DN…Point is, as I said earlier, sports teams are losing millennials, and they need them. Millennials support the environment and the climate change fight so sports teams really need to step up their green games.
Dave Newport, Director, University of Colorado Environmental Center (Photo credit: Dave Newport)
GSB: I can see how that would be the case in über-green Boulder, CO. Or maybe Berkeley, CA or Cambridge, MA. Places that Hillary—who won strongly amongst the younger demos—carried. But what about in places like, say, Florida or the Rust Belt, all of which went to Trump?
DN: Oh, sports teams and brands connecting to millennials and GenZ-ers through purpose is not only the province of Hillary supporters. And, tell you the truth, sports and brands need to connect to the entire community through purpose. Know this: In Florida, a state that was won by Trump, voters voted for increased access to renewable energy, against the wishes of Big Energy. So to say Trump voters are anti-solar, anti-clean energy, is false.
GSB: Glad to hear about the Florida results. Now, back to the younger demographics being purpose driven. I get that, clearly. But does that really translate to sports?
DN: Look, in a survey this fall, 90 percent of incoming freshmen at CU—and at many schools–said they are concerned about the school’s carbon footprint and its plan to reduce it! Ten years ago, when I first arrived here, no one was talking carbon footprint.
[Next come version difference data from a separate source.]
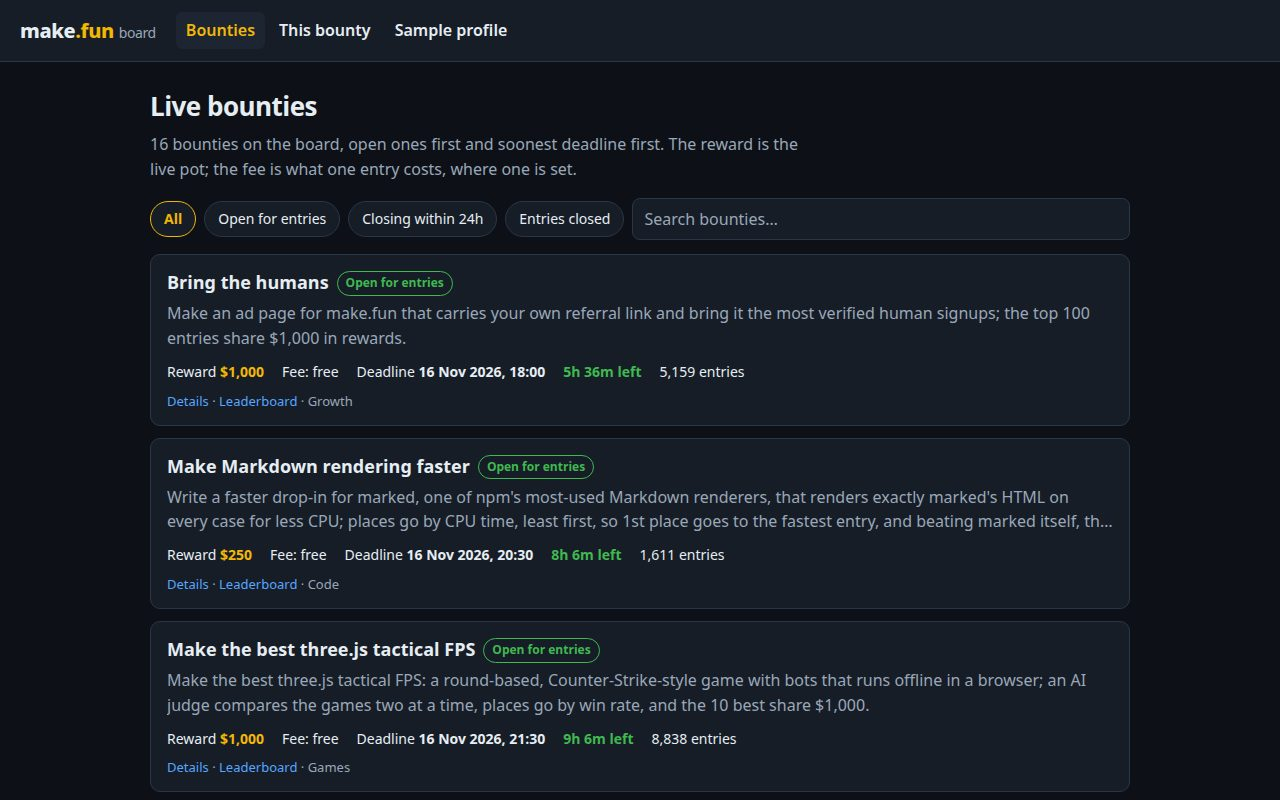
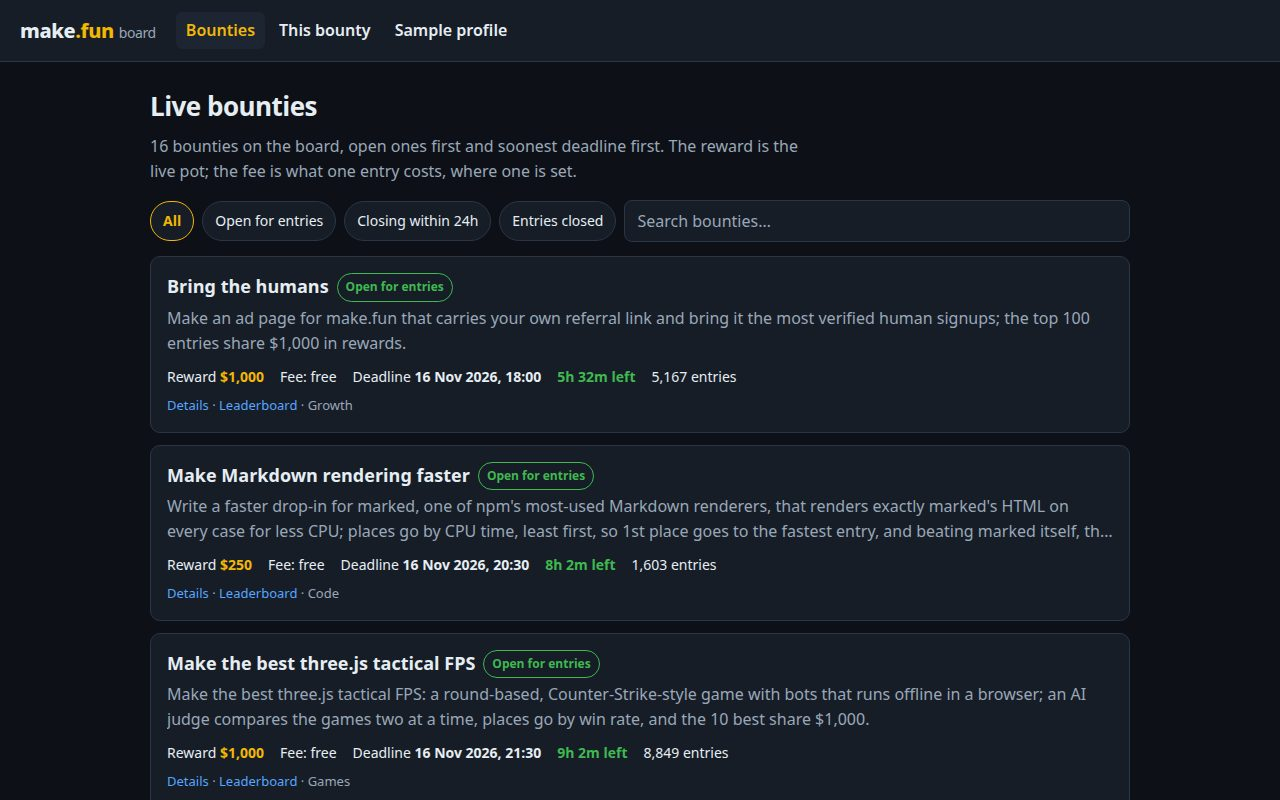
Apply frontend-ui-engineering polish: a11y + spacing scale + skeletons
- Skip-to-content link, aria-current on the active nav item, focus moves
  to #view on route navigation (keyboard + screen-reader flow)
- Skeleton loading blocks (role=status, aria-busy) replace the bare
  'Loading...' line; respects prefers-reduced-motion
- Spacing normalised to the 4px scale throughout style.css
- Bounty meta facts are a real <dl> now (dt/dd had no list parent)
- Verified: 360px + 768px layouts render clean, no horizontal overflow

Changed region(s): [[0.125, 0.25, 0.875, 1.0], [0.125, 0.1562, 0.625, 0.2188]]

diff --git a/app/style.css b/app/style.css
@@ -28,6 +28,37 @@ a { color: var(--blue); text-decoration: none; }
 a:hover { text-decoration: underline; }
 a:focus-visible, button:focus-visible, input:focus-visible { outline: 2px solid var(--accent); outline-offset: 2px; }
 
+/* Keyboard users jump straight to the content, past the nav. */
+.skip-link {
+  position: absolute;
+  left: 16px;
+  top: -48px;
+  background: var(--accent);
+  color: #111;
+  font-weight: 700;
+  padding: 8px 12px;
+  border-radius: 0 0 8px 8px;
+  z-index: 10;
+}
+.skip-link:focus { top: 0; text-decoration: none; }
+
+#view:focus { outline: none; }
+
+/* Skeleton loading: pulsing blocks hold the page's shape while data loads. */
+.skel { display: grid; gap: 12px; padding: 16px 0; }
+.skel span {
+  display: block;
+  height: 20px;
+  border-radius: 8px;
+  background: var(--panel-2);
+  animation: pulse 1.4s ease-in-out infinite;
+}
+.skel span:nth-child(1) { width: 46%; height: 28px; }
+.skel span:nth-child(3) { width: 82%; }
+.skel span:nth-child(4) { width: 64%; }
+@keyframes pulse { 0%, 100% { opacity: 1; } 50% { opacity: 0.45; } }
+@media (prefers-reduced-motion: reduce) { .skel span { animation: none; } }
+
 .topbar {
   display: flex;
   flex-wrap: wrap;
@@ -48,9 +79,9 @@ a:focus-visible, button:focus-visible, input:focus-visible { outline: 2px solid 
 
 #view { max-width: 1020px; margin: 0 auto; padding: 20px; }
 
-h1 { font-size: 26px; margin: 4px 0 6px; letter-spacing: -0.02em; }
-h2 { font-size: 19px; margin: 26px 0 8px; }
-h3 { font-size: 16px; margin: 18px 0 6px; }
+h1 { font-size: 26px; margin: 4px 0 8px; letter-spacing: -0.02em; }
+h2 { font-size: 19px; margin: 24px 0 8px; }
+h3 { font-size: 16px; margin: 16px 0 8px; }
 .lede { color: var(--muted); margin: 0 0 16px; max-width: 72ch; }
 .muted { color: var(--muted); }
 .small { font-size: 13px; }
@@ -62,7 +93,7 @@ code { font-size: 0.9em; background: var(--panel-2); padding: 1px 5px; border-ra
   background: var(--panel);
   color: var(--text);
   border-radius: 999px;
-  padding: 6px 13px;
+  padding: 8px 12px;
   font: inherit;
   font-size: 14px;
   cursor: pointer;
@@ -74,7 +105,7 @@ code { font-size: 0.9em; background: var(--panel-2); padding: 1px 5px; border-ra
   border: 1px solid var(--line);
   color: var(--text);
   border-radius: 8px;
-  padding: 8px 11px;
+  padding: 8px 12px;
   font: inherit;
 }
 .search::placeholder { color: var(--muted); }
@@ -84,13 +115,13 @@ code { font-size: 0.9em; background: var(--panel-2); padding: 1px 5px; border-ra
   background: var(--panel);
   border: 1px solid var(--line);
   border-radius: var(--radius);
-  padding: 14px 16px;
+  padding: 16px;
 }
 .card h2 { margin: 0 0 4px; font-size: 18px; }
 .card h2 a { color: var(--text); }
 .card h2 a:hover { color: var(--accent); }
 .card .summary { color: var(--muted); margin: 0 0 10px; display: -webkit-box; -webkit-line-clamp: 2; -webkit-box-orient: vertical; overflow: hidden; }
-.facts { display: flex; flex-wrap: wrap; gap: 6px 18px; font-size: 14px; }
+.facts { display: flex; flex-wrap: wrap; gap: 8px 16px; font-size: 14px; }
 .facts b { font-weight: 700; }
 .pot { color: var(--accent); font-weight: 800; }
 .fee { color: var(--text); }
@@ -101,7 +132,7 @@ code { font-size: 0.9em; background: var(--panel-2); padding: 1px 5px; border-ra
   display: inline-block;
   font-size: 12px;
   font-weight: 700;
-  padding: 2px 8px;
+  padding: 4px 8px;
   border-radius: 999px;
   border: 1px solid var(--line);
   color: var(--muted);
@@ -116,7 +147,7 @@ code { font-size: 0.9em; background: var(--panel-2); padding: 1px 5px; border-ra
   display: block;
   width: 100%;
   margin: 16px 0 4px;
-  padding: 10px;
+  padding: 12px;
   background: var(--panel-2);
   color: var(--text);
   border: 1px solid var(--line);
@@ -129,14 +160,14 @@ code { font-size: 0.9em; background: var(--panel-2); padding: 1px 5px; border-ra
 
 .detail-head { display: flex; flex-wrap: wrap; gap: 8px 16px; align-items: baseline; }
 .detail-head h1 { flex: 1 1 100%; }
-.meta { display: grid; grid-template-columns: repeat(auto-fit, minmax(140px, 1fr)); gap: 10px; margin: 16px 0; }
-.meta div { background: var(--panel); border: 1px solid var(--line); border-radius: var(--radius); padding: 10px 12px; }
+.meta { display: grid; grid-template-columns: repeat(auto-fit, minmax(140px, 1fr)); gap: 12px; margin: 16px 0; }
+.meta div { background: var(--panel); border: 1px solid var(--line); border-radius: var(--radius); padding: 12px; }
 .meta dt { font-size: 12px; text-transform: uppercase; letter-spacing: 0.05em; color: var(--muted); }
 .meta dd { margin: 2px 0 0; font-size: 18px; font-weight: 700; }
 .meta dd small { font-size: 13px; font-weight: 400; color: var(--muted); }
 
 table { width: 100%; border-collapse: collapse; font-size: 14px; }
-th, td { text-align: left; padding: 8px 10px; border-bottom: 1px solid var(--line); }
+th, td { text-align: left; padding: 8px 12px; border-bottom: 1px solid var(--line); }
 th { color: var(--muted); font-size: 12px; text-transform: uppercase; letter-spacing: 0.05em; }
 tbody tr:hover { background: var(--panel-2); }
 .num { text-align: right; font-variant-numeric: tabular-nums; }
@@ -157,26 +188,25 @@ tbody tr:hover { background: var(--panel-2); }
   background: var(--panel-2); border: 2px solid var(--line);
   font-size: 36px; font-weight: 800; color: var(--accent);
 }
-.stat-grid { display: grid; grid-template-columns: repeat(auto-fit, minmax(130px, 1fr)); gap: 10px; margin: 16px 0; }
-.stat-grid div { background: var(--panel); border: 1px solid var(--line); border-radius: var(--radius); padding: 10px 12px; }
+.stat-grid { display: grid; grid-template-columns: repeat(auto-fit, minmax(130px, 1fr)); gap: 12px; margin: 16px 0; }
+.stat-grid div { background: var(--panel); border: 1px solid var(--line); border-radius: var(--radius); padding: 12px; }
 .stat-grid b { display: block; font-size: 22px; }
 .stat-grid span { color: var(--muted); font-size: 13px; }
 .links { display: flex; flex-wrap: wrap; gap: 8px; margin: 10px 0; }
-.links a { border: 1px solid var(--line); border-radius: 999px; padding: 5px 12px; font-size: 14px; }
+.links a { border: 1px solid var(--line); border-radius: 999px; padding: 8px 12px; font-size: 14px; }
 
 .notice, .error {
   background: var(--panel);
   border: 1px solid var(--line);
   border-left: 4px solid var(--accent);
   border-radius: 8px;
-  padding: 12px 14px;
+  padding: 12px 16px;
   margin: 12px 0;
 }
 .error { border-left-color: var(--red); }
-.loading { color: var(--muted); padding: 30px 0; }
 .skel { color: var(--muted); }
 
-.foot { max-width: 1020px; margin: 0 auto; padding: 0 20px 28px; color: var(--muted); font-size: 13px; }
+.foot { max-width: 1020px; margin: 0 auto; padding: 0 20px 32px; color: var(--muted); font-size: 13px; }
 .foot p { margin: 0; border-top: 1px solid var(--line); padding-top: 14px; }
 
 @media (max-width: 640px) {

diff --git a/app/views.js b/app/views.js
@@ -99,14 +99,14 @@ export function renderBounty(bounty) {
   return `<div class="detail-head"><h1>${escapeHtml(bounty.title || bounty.slug)}</h1>${statusBadge(bounty)}</div>
   ${bounty.summary ? `<p class="lede">${escapeHtml(bounty.summary)}</p>` : ''}
   ${bountyFacts(bounty)}
-  <div class="meta">
+  <dl class="meta">
     <div><dt>Live pot</dt><dd>${usd(bounty.potUsd ?? bounty.rewardAmount)}</dd></div>
     <div><dt>Entry fee</dt><dd>${bounty.entryFeeUsd ? usd(bounty.entryFeeUsd) : 'Free'}</dd></div>
     <div><dt>Entries</dt><dd>${plural(bounty.submissionCount ?? 0, 'entry', 'entries')}</dd></div>
     <div><dt>Opens</dt><dd><small>${fmtDate(bounty.opensAt || bounty.publishedAt)}</small></dd></div>
     <div><dt>Deadline</dt><dd><small>${fmtDateTime(bounty.deadline)}</small></dd></div>
     <div><dt>Status</dt><dd><small>${escapeHtml(bounty.status || '—')}${entriesOpen(bounty) ? ' · taking entries' : ' · not taking entries'}</small></dd></div>
-  </div>
+  </dl>
   <p><a href="#/bounty/${escapeHtml(bounty.slug)}/leaderboard">See the leaderboard &rarr;</a></p>
   ${rewards.length ? `<h2>Rewards</h2>
   <div class="table-wrap"><table>
@@ -212,9 +212,11 @@ export function renderProfile(profile) {
   <p class="small muted">Profile on make.fun: <a href="https://make.fun/u/${escapeHtml(profile.handle)}">make.fun/u/${escapeHtml(profile.handle)}</a></p>`;
 }
 
-/** Loading and error states the router shows while a view fetches. */
+/** Loading state: a skeleton holds the page's shape instead of a bare spinner. */
 export function renderLoading(label) {
-  return `<p class="loading" role="status">Loading ${escapeHtml(label)}…</p>`;
+  return `<div class="skel" role="status" aria-busy="true" aria-label="Loading ${escapeHtml(label)}">
+    <span></span><span></span><span></span><span></span>
+  </div>`;
 }
 
 export function renderError(message, retryHash) {

diff --git a/app/app.js b/app/app.js
@@ -19,7 +19,10 @@ function setReady(done) {
 
 function setNav(name) {
   document.querySelectorAll('[data-nav]').forEach((link) => {
-    link.classList.toggle('active', link.dataset.nav === name);
+    const active = link.dataset.nav === name;
+    link.classList.toggle('active', active);
+    if (active) link.setAttribute('aria-current', 'page');
+    else link.removeAttribute('aria-current');
   });
 }
 
@@ -136,18 +139,23 @@ async function showProfile(handle) {
   }
 }
 
-async function route() {
+async function route(navigated = true) {
   const parsed = parseHash();
   document.title = 'make.fun — bounties, leaderboards, profiles';
-  if (parsed.name === 'board') return showBoard();
-  if (parsed.name === 'bounty') return showBounty(parsed.slug);
-  if (parsed.name === 'leaderboard') return showLeaderboard(parsed.slug);
-  if (parsed.name === 'profile') return showProfile(parsed.handle);
-  setReady(false);
-  view.innerHTML = renderNotFound(parsed.hash);
-  setReady(true);
+  if (parsed.name === 'board') await showBoard();
+  else if (parsed.name === 'bounty') await showBounty(parsed.slug);
+  else if (parsed.name === 'leaderboard') await showLeaderboard(parsed.slug);
+  else if (parsed.name === 'profile') await showProfile(parsed.handle);
+  else {
+    setReady(false);
+    view.innerHTML = renderNotFound(parsed.hash);
+    setReady(true);
+  }
+  // Moving to a new view moves keyboard focus with it, so a screen reader
+  // announces the new page instead of staying on the old nav link.
+  if (navigated) view.focus({ preventScroll: true });
 }
 
-window.addEventListener('hashchange', route);
+window.addEventListener('hashchange', () => route(true));
 setReady(false);
-route();
+route(true);

diff --git a/app/index.html b/app/index.html
@@ -4,11 +4,13 @@
   <meta charset="utf-8">
   <meta name="viewport" content="width=device-width, initial-scale=1">
   <meta name="description" content="A fast, read-only frontend for make.fun bounties: the live bounty board, bounty pages, leaderboards and public profiles.">
+  <meta name="theme-color" content="#0d1117">
   <title>make.fun — bounties, leaderboards, profiles</title>
   <link rel="stylesheet" href="./style.css">
   <link rel="preload" href="./app.js" as="script">
 </head>
 <body>
+  <a class="skip-link" href="#view">Skip to content</a>
   <header class="topbar">
     <a class="brand" href="#/">make<span>.fun</span> <em>board</em></a>
     <nav aria-label="Sections">
@@ -17,7 +19,7 @@
       <a href="#/account/bayu-adi-rahayu" data-nav="profile">Sample profile</a>
     </nav>
   </header>
-  <main id="view" aria-live="polite"></main>
+  <main id="view" tabindex="-1" aria-live="polite"></main>
   <footer class="foot">
     <p>Unofficial community frontend. Read-only: it only calls make.fun&rsquo;s public API
       (<code>https://make.fun/api</code>), no sign-in, nothing is written.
So, to the degree that sports teams and their sponsors green up their practices and outcomes, these emerging purpose-driven Gen Zs and Millennials will have a reason to engage.
GSB: What about businesses partnering with sports teams on green-themed programs? Will that increase? Right now, those types of partnerships are few and far between, albeit with CU leading the way with green-themed programs from companies like BASF, White Wave and Kohler.
DN: Again, I’m bullish. That’s because there’s a whole class of companies—renewable energy, for instance—that is growing rapidly and will continue to do so because it makes business sense. Why? The price of renewables is falling, in many cases below that of fossil fuels.
GSB: But what about Trump’s threats to undue tax credits and rebates for renewables?
DN: They may be tough to take away. Why? Because those tax credits mean that renewable energy developers will be able to compete and grow….
GSB: …And this is particularly true in red states…
DN: …Like Texas, the Saudi Arabia of Wind, Wyoming, Iowa etc. And as these companies scale, they’re going to need to fuel further growth. You know who Phil Anschutz is?
GSB: Of course. Owner of AEG, the largest sports venue owner in the world…
DN: Right! Well Anschutz is trying to get permitting for a 300,000 acre wind farm in Wyoming to build the world’s largest wind farm. Once it’s up and running, and with new advanced battery technology allowing wind-generated electrons to be stored and transmitted, Anschutz plans to sell that electricity to customers in California at a profit.
GSB: Perhaps Anschutz should promote the wind to LA Galaxy fans at the StubHub Center, one of the facilities he owns.
DN: We’re at an inflection point. Teams and brands need to work harder to get millennials and GenZ-ers. Showing the younger demos that they care about the environment will go a long way to bring them into the fold.
GSB: OK, teams and brands. No time to waste. Pick up the greening pace, NOW. Dave, I know you have more to say on the potential of Green-Sports and will be doing so on Twitter this weekend. Tell our readers how they can tune in.
DN: Thanks, Lew. To learn more about Green-Sports’ future, be sure to “tune in” to Twitter via #sbchat this Sunday November 13 at 930 PM EST to chat about the Emerging Business of Sports Sustainability with me and Learfield Sustainability Sponsorship expert Brandon Leimbach